A passing freight train forced the two leaders in the 26.2-mile race to wait for about a minute Sunday just 400 meters, or about a quarter mile, from the finish line. When the train finally passed, Kenyan Simon Sawe sprinted to a win in 2 hours 24 minutes 50 seconds. He won $3,000.
Race director Chris Burch said yesterday it was an unfortunate circumstance beyond the control of race organizers.
“It’s one of those things, when I heard through our communications - what can you do at that time?’’ Burch asked.
Sawe said he was shocked when he made a turn onto the final stretch and saw the freight cars.

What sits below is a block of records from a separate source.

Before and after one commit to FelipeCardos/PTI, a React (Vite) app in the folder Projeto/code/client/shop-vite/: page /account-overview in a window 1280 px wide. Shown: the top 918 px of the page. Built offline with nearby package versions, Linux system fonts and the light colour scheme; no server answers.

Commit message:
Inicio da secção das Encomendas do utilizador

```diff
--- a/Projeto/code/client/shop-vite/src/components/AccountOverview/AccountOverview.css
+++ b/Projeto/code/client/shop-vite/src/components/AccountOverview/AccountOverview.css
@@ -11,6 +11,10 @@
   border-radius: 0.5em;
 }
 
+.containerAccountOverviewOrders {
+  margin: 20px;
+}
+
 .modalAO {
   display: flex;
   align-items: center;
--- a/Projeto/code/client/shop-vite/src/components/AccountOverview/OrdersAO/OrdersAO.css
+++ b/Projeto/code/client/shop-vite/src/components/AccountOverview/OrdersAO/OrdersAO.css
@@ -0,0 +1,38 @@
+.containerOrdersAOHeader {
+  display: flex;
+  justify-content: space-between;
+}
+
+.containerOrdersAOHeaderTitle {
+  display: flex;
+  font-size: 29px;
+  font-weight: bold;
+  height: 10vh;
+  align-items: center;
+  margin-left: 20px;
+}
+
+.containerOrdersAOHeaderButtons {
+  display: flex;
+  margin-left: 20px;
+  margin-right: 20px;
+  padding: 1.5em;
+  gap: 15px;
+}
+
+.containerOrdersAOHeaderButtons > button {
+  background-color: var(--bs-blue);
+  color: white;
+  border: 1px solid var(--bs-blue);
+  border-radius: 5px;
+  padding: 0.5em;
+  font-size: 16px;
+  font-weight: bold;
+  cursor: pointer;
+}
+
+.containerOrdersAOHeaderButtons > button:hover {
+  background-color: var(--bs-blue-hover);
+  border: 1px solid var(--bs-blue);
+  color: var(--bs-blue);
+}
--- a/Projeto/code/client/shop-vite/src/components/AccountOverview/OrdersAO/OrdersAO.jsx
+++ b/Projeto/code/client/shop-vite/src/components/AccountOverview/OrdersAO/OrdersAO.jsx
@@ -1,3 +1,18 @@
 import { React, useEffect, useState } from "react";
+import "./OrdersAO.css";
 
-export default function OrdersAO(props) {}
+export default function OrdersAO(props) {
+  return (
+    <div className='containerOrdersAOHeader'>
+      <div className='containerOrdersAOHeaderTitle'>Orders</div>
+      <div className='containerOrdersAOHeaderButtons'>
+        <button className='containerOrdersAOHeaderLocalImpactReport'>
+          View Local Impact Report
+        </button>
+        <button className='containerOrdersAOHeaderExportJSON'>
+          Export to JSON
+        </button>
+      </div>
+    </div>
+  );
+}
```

“Nobody is prepared for that scenario,’’ Sawe told The Des Moines Register. “I couldn’t believe it. It was a long train.’’
As he waited, fellow Kenyan David Tuwei caught up and the two could do nothing but wait before sprinting the final stretch. Sawe won by about 5 seconds.
Mick Burkhart, Iowa Interstate Railroad vice president, apologized via e-mail.
He said the railroad was aware of the race and had agreed not to operate in the area during the marathon.
“Due to some miscommunication, a train was allowed into the race area before it was supposed to,’’ he said. “There is no excuse for this happening.’’
Race organizers notify the railroad each year of the date of the marathon and the time runners will come through the area. Sundays are usually a slow day for the railroad in downtown Des Moines, Burch said, and he said the whole thing was a miscommunication.
There are no plans to change the route of the marathon.
“It would be hard to run a 26-mile run in Des Moines without going over tracks,’’ he said. “We will try harder to work with [the railroad] so this doesn’t happen again.’’
In another road racing development, family and friends of three half-marathoners who died during Sunday’s Detroit marathon said the runners had trained for the race and were unsure what could have caused the deaths.
Autopsies were scheduled for yesterday.
Officials said 36-year-old Daniel Langdon collapsed at about 9:02 a.m. Sunday between the 11- and 12-mile markers and 65-year-old Rick Brown collapsed at 9:17 a.m., near where Langdon went down.
Officials said 26-year-old Jon Fenlon collapsed at about 9:18 a.m., just after finishing the 13.1-mile half-marathon in 1:53:37.
Laura Fenlon told The Detroit News her son had always been an athlete and she did not know of any medical problems he may have had.
The deaths mark the first fatalities at the Detroit Free Press Marathon since one runner died in 1994.